>>>

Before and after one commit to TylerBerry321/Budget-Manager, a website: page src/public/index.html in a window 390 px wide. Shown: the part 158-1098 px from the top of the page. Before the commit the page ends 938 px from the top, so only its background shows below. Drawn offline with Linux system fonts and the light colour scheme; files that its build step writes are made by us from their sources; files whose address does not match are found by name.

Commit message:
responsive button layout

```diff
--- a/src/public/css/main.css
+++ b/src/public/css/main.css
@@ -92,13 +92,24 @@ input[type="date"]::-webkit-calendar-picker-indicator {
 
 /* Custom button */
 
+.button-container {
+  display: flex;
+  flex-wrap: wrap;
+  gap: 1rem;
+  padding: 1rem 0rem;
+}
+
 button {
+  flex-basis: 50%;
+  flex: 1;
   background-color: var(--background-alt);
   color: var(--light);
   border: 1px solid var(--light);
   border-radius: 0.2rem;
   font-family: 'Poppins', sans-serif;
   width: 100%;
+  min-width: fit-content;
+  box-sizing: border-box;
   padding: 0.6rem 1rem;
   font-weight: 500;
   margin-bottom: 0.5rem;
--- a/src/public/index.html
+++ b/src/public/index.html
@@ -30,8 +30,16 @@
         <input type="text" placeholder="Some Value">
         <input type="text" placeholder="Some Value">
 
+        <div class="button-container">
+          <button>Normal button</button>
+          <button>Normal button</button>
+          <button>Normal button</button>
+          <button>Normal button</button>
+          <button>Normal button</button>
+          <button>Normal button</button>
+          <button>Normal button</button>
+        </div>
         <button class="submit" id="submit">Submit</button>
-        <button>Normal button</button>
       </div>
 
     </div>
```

<<<

Goal of the exercise> Take the entries above and copy out all lines with the string "public".

Answer box>
Before and after one commit to TylerBerry321/Budget-Manager, a website: page src/public/index.html in a window 390 px wide. Shown: the part 158-1098 px from the top of the page. Before the commit the page ends 938 px from the top, so only its background shows below. Drawn offline with Linux system fonts and the light colour scheme; files that its build step writes are made by us from their sources; files whose address does not match are found by name.
--- a/src/public/css/main.css
+++ b/src/public/css/main.css
--- a/src/public/index.html
+++ b/src/public/index.html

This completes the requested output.